An editorial by Mel Rothenburger.
LET’S HOPE THE B.C. budget Finance Minister Carole James unveils Tuesday has more substance than last week’s Throne Speech.
Traditionally, the Throne Speech provides only a general indication of the government’s priorities but this one was unusually vapid.
Much of it involved bragging about the NDP’s record and criticizing the previous Liberal government. The rest included, ironically, quite a few mentions of reconciliation, plus promises to do something about cellphone rates and ticket bots, and take “an all of B.C. approach” to transportation.
“Our future depends on the choices we make,” the speech said. Now there’s a revelation.
So let’s talk about some of the choices the government should cover off in its new budget.
Let’s see something serious in connection with the Rural Dividend Fund that was diverted towards the forest industry when mills started being shut down. How will the resulting shortfall to communities for other projects be corrected?
How about something being done to fill gaps in cellphone service that the government promises it’s working on?
Will anything ever become of Premier John Horgan’s commitment to wrestling gasoline prices to the ground?
When will the contract be awarded for widening of the highway through Chase?
Since the Throne Speech was all about past glories, will the budget include any new, concrete, measures on climate change?
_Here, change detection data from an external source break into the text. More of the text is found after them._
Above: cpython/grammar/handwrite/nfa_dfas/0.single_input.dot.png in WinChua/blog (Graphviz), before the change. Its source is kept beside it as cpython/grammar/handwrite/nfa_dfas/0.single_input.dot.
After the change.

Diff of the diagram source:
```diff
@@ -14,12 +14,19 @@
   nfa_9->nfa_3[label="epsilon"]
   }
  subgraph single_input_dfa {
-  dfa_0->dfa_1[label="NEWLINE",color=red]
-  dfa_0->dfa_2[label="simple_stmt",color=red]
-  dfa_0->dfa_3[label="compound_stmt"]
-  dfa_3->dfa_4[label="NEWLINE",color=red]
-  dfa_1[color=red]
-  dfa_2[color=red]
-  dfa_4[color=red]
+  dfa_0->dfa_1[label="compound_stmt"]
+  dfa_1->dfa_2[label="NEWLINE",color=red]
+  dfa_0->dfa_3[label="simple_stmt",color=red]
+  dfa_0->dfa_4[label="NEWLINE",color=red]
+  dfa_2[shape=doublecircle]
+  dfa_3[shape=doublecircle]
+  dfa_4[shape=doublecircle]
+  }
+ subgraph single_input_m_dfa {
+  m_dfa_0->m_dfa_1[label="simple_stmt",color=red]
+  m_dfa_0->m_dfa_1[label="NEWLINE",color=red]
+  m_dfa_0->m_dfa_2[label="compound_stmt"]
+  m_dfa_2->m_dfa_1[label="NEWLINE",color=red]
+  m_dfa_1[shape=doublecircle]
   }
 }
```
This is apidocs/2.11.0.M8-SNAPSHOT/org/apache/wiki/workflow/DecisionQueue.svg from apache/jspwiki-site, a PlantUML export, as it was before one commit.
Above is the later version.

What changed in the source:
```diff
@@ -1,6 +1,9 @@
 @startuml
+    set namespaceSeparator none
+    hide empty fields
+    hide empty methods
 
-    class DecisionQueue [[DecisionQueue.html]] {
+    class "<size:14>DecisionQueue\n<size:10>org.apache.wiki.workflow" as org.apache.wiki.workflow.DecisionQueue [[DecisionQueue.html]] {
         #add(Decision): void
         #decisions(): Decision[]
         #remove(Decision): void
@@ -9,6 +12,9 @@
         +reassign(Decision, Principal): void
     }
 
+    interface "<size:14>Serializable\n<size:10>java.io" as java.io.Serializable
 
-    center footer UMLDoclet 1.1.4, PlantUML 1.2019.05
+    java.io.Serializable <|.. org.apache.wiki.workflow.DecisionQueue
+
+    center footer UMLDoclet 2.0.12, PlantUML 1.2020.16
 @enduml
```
Then, of course, there’s reconciliation. To give credit where due, the government has been working on that file but the events of the past couple of weeks suggest it’s not enough.
All those items would be naturals for the budget, but because the Throne Speech was so devoid of substance we simply don’t know if they’ll show up.
This budget could be full of pleasant surprises, for all we know, or disappointment.
I’m Mel Rothenburger, the Armchair Mayor.
Mel Rothenburger is a former mayor of Kamloops and newspaper editor. He writes five commentaries a week for CFJC Today, publishes the ArmchairMayor.ca opinion website, and is a director on the Thompson-Nicola Regional District board. He can be reached at email@example.com.